■ PROBLEM TO SOLVE:
Gather each line containing the string "true" from these entries.

STORED DATA: Begin

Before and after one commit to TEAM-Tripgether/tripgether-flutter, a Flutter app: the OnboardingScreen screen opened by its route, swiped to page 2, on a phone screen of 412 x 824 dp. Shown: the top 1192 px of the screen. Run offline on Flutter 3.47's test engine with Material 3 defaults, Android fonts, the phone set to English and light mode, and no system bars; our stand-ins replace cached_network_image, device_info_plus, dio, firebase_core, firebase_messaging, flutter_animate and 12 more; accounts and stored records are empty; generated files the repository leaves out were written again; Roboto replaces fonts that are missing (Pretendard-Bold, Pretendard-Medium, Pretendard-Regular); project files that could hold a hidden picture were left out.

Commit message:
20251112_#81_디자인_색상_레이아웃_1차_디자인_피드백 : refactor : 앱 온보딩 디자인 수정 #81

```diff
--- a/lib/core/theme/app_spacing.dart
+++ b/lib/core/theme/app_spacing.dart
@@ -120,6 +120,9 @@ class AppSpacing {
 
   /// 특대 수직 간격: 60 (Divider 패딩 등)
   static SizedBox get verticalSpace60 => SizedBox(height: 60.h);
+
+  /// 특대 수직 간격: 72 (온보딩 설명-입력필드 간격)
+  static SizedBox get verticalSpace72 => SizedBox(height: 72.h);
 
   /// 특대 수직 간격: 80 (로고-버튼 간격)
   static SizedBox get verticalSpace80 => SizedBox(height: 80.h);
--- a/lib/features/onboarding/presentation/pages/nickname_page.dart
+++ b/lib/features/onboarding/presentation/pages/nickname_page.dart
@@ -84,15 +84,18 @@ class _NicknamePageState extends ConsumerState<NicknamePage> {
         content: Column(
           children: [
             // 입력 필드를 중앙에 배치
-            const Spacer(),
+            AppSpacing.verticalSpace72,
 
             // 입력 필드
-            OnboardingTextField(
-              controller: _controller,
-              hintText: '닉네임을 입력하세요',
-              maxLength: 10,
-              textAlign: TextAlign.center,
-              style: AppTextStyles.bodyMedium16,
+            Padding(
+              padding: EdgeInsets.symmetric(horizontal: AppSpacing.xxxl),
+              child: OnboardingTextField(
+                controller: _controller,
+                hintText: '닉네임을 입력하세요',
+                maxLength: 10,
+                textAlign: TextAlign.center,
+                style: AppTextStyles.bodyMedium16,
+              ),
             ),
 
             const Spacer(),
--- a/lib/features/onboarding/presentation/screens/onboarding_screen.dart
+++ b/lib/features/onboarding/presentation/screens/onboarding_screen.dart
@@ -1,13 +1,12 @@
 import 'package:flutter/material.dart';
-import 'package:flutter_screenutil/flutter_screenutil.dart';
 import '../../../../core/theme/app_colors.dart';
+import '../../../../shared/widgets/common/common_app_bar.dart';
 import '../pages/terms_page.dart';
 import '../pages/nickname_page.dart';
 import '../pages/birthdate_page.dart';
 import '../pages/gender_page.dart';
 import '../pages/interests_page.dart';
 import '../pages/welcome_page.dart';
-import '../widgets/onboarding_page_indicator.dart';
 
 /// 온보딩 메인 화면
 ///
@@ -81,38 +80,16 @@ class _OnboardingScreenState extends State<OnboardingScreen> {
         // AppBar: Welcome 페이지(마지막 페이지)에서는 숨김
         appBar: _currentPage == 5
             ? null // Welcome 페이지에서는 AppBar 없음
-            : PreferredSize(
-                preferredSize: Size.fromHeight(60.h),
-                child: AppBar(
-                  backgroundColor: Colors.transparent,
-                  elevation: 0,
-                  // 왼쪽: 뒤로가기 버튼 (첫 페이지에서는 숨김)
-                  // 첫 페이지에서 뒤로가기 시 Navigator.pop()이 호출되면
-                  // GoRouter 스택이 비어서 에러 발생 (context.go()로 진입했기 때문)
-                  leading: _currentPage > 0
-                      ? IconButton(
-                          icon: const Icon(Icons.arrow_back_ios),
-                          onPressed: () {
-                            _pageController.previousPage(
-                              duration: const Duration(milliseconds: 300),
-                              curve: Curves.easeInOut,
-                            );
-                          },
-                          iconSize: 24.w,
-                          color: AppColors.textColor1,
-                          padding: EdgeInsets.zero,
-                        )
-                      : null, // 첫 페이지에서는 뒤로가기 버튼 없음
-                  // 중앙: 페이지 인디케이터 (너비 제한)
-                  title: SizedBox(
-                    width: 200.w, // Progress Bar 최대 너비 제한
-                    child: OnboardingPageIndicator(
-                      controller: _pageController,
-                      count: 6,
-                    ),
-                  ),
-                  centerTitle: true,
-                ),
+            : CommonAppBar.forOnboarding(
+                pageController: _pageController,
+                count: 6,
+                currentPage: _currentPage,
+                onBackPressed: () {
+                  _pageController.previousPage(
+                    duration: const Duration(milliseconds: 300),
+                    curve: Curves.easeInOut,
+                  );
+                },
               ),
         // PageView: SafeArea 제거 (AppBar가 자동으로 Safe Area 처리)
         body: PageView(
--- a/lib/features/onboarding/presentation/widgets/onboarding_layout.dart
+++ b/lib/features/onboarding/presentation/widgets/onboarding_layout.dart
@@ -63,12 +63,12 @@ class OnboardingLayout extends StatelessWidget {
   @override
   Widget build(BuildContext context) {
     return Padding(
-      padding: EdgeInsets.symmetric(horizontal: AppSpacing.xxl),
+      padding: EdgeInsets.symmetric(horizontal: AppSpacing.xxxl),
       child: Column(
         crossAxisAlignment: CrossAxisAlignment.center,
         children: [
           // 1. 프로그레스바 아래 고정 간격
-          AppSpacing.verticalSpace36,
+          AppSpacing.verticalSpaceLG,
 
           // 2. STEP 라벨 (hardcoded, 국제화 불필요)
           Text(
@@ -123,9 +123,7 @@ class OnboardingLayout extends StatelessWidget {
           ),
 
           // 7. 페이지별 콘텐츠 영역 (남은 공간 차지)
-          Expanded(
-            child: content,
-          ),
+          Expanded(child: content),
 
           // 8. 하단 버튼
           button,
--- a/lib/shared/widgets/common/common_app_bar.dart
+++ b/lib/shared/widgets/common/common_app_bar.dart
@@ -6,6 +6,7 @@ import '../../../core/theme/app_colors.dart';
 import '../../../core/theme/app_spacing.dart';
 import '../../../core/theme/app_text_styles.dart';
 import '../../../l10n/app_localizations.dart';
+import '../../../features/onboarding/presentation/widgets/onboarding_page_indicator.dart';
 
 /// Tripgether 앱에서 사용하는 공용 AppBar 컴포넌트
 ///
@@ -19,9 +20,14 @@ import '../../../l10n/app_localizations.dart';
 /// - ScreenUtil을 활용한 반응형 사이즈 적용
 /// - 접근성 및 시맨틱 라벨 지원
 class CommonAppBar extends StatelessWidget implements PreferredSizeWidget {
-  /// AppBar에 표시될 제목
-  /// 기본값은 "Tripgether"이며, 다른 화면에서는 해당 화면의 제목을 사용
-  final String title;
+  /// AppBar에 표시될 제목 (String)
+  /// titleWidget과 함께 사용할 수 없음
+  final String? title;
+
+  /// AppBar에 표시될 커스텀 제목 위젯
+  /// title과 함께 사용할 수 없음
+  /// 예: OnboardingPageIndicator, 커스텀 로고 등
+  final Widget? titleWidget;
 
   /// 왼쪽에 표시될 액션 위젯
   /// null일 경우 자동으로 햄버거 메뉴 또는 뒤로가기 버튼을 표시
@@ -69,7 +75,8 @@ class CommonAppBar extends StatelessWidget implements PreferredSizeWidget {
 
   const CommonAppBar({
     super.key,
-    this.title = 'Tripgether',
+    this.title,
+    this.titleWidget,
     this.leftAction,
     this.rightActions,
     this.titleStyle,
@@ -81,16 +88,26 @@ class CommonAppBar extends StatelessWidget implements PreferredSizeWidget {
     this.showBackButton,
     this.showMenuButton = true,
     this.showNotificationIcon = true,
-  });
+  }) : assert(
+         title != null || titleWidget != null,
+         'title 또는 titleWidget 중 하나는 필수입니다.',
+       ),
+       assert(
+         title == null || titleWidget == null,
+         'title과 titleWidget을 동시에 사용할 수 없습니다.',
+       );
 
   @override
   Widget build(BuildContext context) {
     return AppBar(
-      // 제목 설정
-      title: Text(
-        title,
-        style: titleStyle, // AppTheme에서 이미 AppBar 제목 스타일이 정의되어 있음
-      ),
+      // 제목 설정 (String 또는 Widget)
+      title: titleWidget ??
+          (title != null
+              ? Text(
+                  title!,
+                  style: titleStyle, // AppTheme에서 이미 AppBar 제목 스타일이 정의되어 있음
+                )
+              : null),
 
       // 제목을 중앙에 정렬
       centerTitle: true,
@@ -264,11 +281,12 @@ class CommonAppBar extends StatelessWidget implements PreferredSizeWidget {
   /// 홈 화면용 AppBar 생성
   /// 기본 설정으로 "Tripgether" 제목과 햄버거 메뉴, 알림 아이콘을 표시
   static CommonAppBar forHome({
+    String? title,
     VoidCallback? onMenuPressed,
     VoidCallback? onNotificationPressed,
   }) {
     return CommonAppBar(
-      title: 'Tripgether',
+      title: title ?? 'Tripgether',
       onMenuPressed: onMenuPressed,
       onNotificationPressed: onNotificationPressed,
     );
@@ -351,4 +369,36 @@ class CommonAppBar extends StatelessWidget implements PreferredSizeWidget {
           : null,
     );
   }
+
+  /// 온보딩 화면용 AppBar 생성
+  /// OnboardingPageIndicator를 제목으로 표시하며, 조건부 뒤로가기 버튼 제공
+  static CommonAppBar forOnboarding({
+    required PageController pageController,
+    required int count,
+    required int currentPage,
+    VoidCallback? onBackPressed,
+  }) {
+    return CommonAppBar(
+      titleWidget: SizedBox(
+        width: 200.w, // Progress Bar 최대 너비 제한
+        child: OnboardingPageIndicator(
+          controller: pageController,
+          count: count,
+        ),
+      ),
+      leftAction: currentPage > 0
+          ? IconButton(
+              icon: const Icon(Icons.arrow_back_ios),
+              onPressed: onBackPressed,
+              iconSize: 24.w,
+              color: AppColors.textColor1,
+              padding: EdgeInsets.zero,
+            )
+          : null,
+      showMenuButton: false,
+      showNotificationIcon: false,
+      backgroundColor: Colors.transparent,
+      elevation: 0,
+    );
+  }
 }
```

STORED DATA: End

■ TASK OUTPUT:
-                  centerTitle: true,
     this.showMenuButton = true,
     this.showNotificationIcon = true,
       centerTitle: true,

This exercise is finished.